Researchers at the Indian Institute of Technology – Delhi (IITD) have developed portable solar photovoltaic (PV) tracking towers of 3 kW and 5 kW capacity. The towers are meant to save space and can be operated mechanical and non-mechanically.

The solar tracking towers are scalable to higher capacity with the concept of a solar tower array. They can be utilized for electric vehicle charging stations, rooftop solar power generation, agriculture purposes like water pumping, charging batteries for tractors, etc.

In a non-mechanical solar tracking tower, the solar panels with highly reflective mirrors are vertically mounted in a particular way (based on location/city) that they fall in the line of the sun during mornings, mid-day, and evening hours to ensure high-efficiency solar power generation. The new methodology helps the system generate more power during non-peak hours during the day, which falls between 9:00 AM to 11:00 AM and 2:00 PM to 5:00 PM, in addition to the peak hours between 11:00 AM to 2:00 PM.

The researchers stated that mirrors deployed for non-mechanical solar tracking towers enhanced the irradiance on the solar panels during the entire day from 8:00 AM to 5:00 PM. The solar irradiance increased by over 50%, resulting in 20-25% more power generation than conventional mounted solar panels.

For the mechanical solar tracking towers, the researchers developed the solar tower with reflectors with a low-cost programmable electro-mechanical system to rotate the solar tower horizontally. They mounted a single or double tower so that the system with panels and reflectors follows the sun’s direction.

Non-mechanical tracking solar tower with mirror reflection concentration of capacity 5 kW

(Non-mechanical tracking solar tower with mirror reflection concentration of capacity 5 kW installed in Mumbai)

They said panels start the day facing the east direction and end the day in the west direction. The panels return to their east-facing position the next morning to start the new day without any light-dependent resistor (LDR) sensors. The system required only single-axis tracking and consumed low power drawn by the same solar tower.

Dalip Singh Mehta, professor at physics department, IIT Delhi, said, “After intensive research, we got success in arriving at the lightweight, and cost-effective novel design on mounting solar PV towers with high reflectively mirrors to follow the sun’s movement. Both non-mechanical and mechanical solar towers can generate 20-25% and 25-30% more power respectively while utilizing only 50-60% rooftop space compared to conventional solutions.”

IIT Delhi patented both the systems and licensed them to EP Sunsol Private Limited for commercial installation. The company has already deployed the new systems at Chennai, IIT Delhi, and Navi Mumbai of 3kW, 4 kW, and 5 kW, respectively.

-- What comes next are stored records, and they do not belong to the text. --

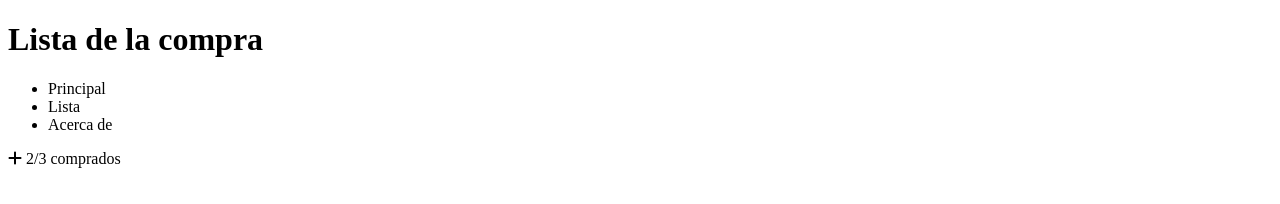
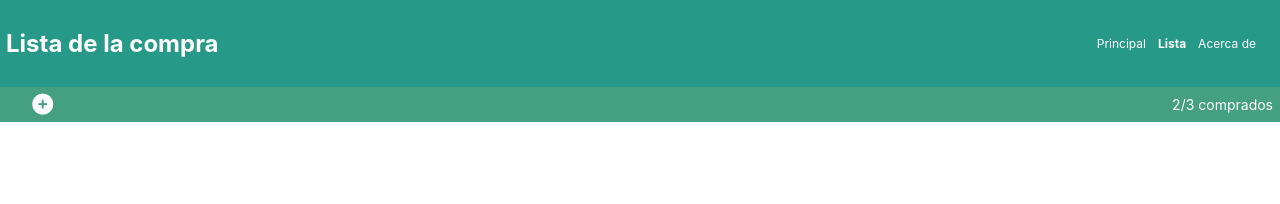
Before and after one commit to alexandergh132003/202301-w1ch3-Alexander-Guillen, a website built with Parcel: page src/index.html in a window 1280 px wide. Built offline with nearby package versions, Linux system fonts and the light colour scheme.

Commit message:
Apply css to current html content

```diff
--- a/src/index.html
+++ b/src/index.html
@@ -16,14 +16,14 @@
     <nav>
       <ul>
         <li>Principal</li>
-        <li>Lista</li>
+        <li><span class="lista">Lista</span></li>
         <li>Acerca de</li>
       </ul>
     </nav>
   </header>
   <main>
     <div>
-      <i class="fa-solid fa-plus"></i>
+      <i class="fa-solid fa-circle-plus"></i>
       <span>2/3 comprados</span>
     </div>
   </main>
--- a/src/style.css
+++ b/src/style.css
@@ -1 +1,48 @@
 @import url("/node_modules/@fortawesome/fontawesome-free/css/all.min.css");
+
+body {
+  margin: 0;
+  font-family: -apple-system, BlinkMacSystemFont, avenir next, avenir, segoe ui,
+    helvetica neue, helvetica, Cantarell, Ubuntu, roboto, noto, arial,
+    sans-serif;
+  font-size: 1.5vh;
+}
+
+:is(h1, li:nth-child(2n)) {
+  font-weight: bold;
+}
+
+:is(header, ul, nav, div) {
+  background: #279989;
+  display: flex;
+  flex-direction: row;
+  justify-content: space-between;
+  color: white;
+  align-items: center;
+  list-style: none;
+  padding: 0.5em;
+  text-align: center;
+  height: 100%;
+}
+
+nav {
+  display: -webkit-flex;
+}
+
+ul {
+  display: -webkit-flex;
+}
+
+li {
+  padding: 0.5em;
+}
+
+div {
+  background: #44a080;
+  font-size: 14px;
+}
+
+i {
+  font-size: 150%;
+  padding-left: 2%;
+}
```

In February 2021, researchers at the National Center for Photovoltaic Research and Education at IIT Bombay were developing silicon solar cells with targeted efficiency of 22%.

Mercom had earlier reported that researchers from the IIT Kanpur claimed to have fabricated sub-modules from organic PV cells on paper substrates.